Now, it takes a lot to make me indignant. Not at all partial to political witch-hunts or vicariously excited by the whiff of scandal. Non-plussed by the expenses scandal, thought
David Laws foolish but not corrupt, same about Mandelson, couldn’t care less about Clarke or most of the myriad scandals which nowadays surround the political class. Sorry.
Politicians are human and make mistakes; over-egging their mistakes merely besmirches the name of all politicians, most of whom are decent. I even happen to agree with the Independent that Chris Huhne is doing rather a good ministerial job in an area, environment, which is important to me. So I don’t know why the case of his wretched speeding points makes me so indignant, as mentioned in a previous post. Especially now it looks rather likely that he will get off.
Oh no, hang on, I do. It makes me indignant because he is probably going to get off: not because he can come up with reasonable answers to some obvious questions asked by police, but simply because the key witness, his wife, is withdrawing and the case will lack evidence. And it makes me indignant because he has taken us all for fools, trial or no trial.
So, for the record: the issue is not whether or not his wife took his speeding points. The issue is the very strong probability of his having lied about it. First, in effectively calling his ex-wife a liar and a fantasist. She is clearly not blameless, in her somewhat unattractive enthusiasm for revenge against her husband. But think about this: would you lie to your kids about their mother in front of the world?
On top of this there is lying, we assume, to the leader of his own party and, by extension, the government and the prime minister. The only comparable example I can find of these two kinds of behaviour together is that of former Tory minister Jonathan Aitken and his forlorn hope of being saved from fraud charges by the “trusty shield of British fair play”. But there’s more.
This was not an internal investigation as to whether some government protocol was properly followed. This was having a Cabinet minister being interviewed, as a suspect, for a criminal offence, apparently both lying again to police and using his right to silence (something on which the law is, incidentally changing, to allow judges and juries to use in evidence). Why on earth, in that situation, would you plead the Fifth, rather than simply explaining your whereabouts? When you know there are tapes of you talking to your wife about the penalty points, although these presumably cannot be used in evidence?
But the best one of all is this: you may remember that, during the Iran-Contra affair, when he was perilously close to impeachment, President Ronald Reagan conveniently forgot key events that had happened. Well, Huhne has just become the latest of a distinguished line of suspects to plead the Reagan Defence. That makes a total of four whoppers, so far at least.

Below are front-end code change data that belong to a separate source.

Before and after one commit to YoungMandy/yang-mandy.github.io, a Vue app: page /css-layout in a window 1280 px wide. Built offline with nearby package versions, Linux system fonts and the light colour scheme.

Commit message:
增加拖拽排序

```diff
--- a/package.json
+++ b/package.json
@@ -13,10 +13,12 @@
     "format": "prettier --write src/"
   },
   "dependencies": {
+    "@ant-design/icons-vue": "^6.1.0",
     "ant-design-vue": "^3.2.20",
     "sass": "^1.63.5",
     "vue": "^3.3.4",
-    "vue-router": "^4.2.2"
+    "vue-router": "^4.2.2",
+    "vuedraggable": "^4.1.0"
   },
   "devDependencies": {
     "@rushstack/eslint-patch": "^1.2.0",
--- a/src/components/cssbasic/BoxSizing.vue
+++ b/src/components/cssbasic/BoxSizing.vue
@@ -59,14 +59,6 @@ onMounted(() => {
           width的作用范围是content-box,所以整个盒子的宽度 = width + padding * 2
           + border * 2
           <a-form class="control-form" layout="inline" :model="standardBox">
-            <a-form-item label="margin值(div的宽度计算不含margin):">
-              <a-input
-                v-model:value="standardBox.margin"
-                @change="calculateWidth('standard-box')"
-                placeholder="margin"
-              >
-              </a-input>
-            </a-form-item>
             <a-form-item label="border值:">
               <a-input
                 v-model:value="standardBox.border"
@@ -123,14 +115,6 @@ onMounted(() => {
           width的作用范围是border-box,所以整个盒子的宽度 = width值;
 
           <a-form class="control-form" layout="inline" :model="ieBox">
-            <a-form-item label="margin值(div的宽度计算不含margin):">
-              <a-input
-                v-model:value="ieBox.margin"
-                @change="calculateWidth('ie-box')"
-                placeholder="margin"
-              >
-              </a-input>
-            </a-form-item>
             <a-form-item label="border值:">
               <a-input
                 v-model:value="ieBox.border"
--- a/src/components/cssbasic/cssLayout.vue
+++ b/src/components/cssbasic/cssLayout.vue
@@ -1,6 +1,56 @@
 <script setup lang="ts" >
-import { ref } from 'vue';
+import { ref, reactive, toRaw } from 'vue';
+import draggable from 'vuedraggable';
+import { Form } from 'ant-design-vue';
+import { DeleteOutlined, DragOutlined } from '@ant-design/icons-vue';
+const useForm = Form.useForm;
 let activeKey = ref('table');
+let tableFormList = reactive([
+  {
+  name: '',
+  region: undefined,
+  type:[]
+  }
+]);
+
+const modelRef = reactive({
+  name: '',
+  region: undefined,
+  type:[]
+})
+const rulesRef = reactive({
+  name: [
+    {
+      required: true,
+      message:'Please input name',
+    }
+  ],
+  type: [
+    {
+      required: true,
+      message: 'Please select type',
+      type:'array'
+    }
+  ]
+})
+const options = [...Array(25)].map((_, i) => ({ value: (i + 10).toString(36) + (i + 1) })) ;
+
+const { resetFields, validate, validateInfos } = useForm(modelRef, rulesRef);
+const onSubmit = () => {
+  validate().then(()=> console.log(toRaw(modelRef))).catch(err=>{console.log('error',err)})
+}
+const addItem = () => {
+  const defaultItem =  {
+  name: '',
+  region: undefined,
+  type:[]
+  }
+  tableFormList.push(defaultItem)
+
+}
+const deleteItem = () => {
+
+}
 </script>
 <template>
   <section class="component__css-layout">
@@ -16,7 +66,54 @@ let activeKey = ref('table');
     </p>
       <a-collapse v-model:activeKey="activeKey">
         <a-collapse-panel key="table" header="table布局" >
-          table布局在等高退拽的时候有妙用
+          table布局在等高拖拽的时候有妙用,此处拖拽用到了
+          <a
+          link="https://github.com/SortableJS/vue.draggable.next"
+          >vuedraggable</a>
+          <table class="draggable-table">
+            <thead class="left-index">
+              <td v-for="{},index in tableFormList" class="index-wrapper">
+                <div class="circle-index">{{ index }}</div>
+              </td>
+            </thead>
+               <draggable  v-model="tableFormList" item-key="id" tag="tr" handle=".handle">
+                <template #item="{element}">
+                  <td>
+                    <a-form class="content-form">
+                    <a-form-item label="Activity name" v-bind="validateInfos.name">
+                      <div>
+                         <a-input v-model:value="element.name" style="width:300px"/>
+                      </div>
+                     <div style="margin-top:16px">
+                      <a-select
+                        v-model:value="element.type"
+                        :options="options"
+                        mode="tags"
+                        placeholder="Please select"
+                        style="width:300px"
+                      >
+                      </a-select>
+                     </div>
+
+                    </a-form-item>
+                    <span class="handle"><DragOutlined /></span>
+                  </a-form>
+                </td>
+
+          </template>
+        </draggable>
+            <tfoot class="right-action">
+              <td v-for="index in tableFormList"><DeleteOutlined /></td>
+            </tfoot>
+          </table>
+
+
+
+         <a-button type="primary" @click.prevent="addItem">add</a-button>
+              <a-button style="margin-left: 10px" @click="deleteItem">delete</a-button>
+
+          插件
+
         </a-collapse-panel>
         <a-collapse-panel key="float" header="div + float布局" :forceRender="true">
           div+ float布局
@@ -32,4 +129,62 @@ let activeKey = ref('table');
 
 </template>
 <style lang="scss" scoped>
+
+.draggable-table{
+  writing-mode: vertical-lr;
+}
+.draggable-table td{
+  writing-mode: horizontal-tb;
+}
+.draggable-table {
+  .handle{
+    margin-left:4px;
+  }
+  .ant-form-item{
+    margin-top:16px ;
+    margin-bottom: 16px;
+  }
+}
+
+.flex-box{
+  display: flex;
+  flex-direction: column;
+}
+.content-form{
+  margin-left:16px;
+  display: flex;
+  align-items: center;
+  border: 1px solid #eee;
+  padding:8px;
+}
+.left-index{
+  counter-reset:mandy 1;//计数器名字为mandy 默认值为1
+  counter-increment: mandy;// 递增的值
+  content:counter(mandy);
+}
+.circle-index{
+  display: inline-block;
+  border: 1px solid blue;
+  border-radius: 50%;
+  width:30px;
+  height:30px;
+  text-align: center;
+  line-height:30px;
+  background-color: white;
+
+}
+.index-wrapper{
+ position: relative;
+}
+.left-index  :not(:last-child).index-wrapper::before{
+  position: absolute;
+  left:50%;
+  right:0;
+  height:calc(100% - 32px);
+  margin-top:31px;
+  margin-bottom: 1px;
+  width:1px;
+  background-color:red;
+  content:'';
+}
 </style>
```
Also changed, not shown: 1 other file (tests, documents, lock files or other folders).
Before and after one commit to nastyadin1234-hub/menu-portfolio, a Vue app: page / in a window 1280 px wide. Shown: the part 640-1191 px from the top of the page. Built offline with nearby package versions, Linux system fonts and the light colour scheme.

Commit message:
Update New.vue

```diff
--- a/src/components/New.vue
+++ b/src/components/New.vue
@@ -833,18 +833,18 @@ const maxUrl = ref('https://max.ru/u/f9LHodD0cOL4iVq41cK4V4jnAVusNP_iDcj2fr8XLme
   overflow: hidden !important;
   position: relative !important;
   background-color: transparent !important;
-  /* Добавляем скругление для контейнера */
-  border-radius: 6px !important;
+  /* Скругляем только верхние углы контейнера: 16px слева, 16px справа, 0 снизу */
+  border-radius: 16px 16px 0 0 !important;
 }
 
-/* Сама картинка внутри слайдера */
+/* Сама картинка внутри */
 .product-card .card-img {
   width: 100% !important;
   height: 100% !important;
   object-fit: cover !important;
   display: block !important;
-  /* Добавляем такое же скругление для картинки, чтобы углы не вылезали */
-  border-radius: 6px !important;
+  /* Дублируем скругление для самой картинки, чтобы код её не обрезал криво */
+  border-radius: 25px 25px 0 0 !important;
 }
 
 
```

No, it is a considerable embarrassment to the government, but most of all it is an embarrassment to Nick Clegg, who clearly has not the balls to replace him (because if Clegg were not backing him, it seems highly unlikely that Cameron would keep him). We can only guess what conversations Clegg has had with Huhne. Perhaps he thinks, “don’t ask, don’t tell”. We can take some comfort though, surely, in the fact that it is likely to come back to haunt Clegg. Because someone with the combination of bad judgement and low integrity to allow this to happen once will clearly do it again before long – as Jeffrey Archer ably demonstrated. And that’s if he pulls it off this time.
The odd thing is that we can happily demand the resignation of someone who has, like Ken Clarke, merely said something stupid. But a man who is, in all probability, guilty of a serious criminal offence and of lying about it, remains in the Cabinet. Unchallenged by any of the party leaders.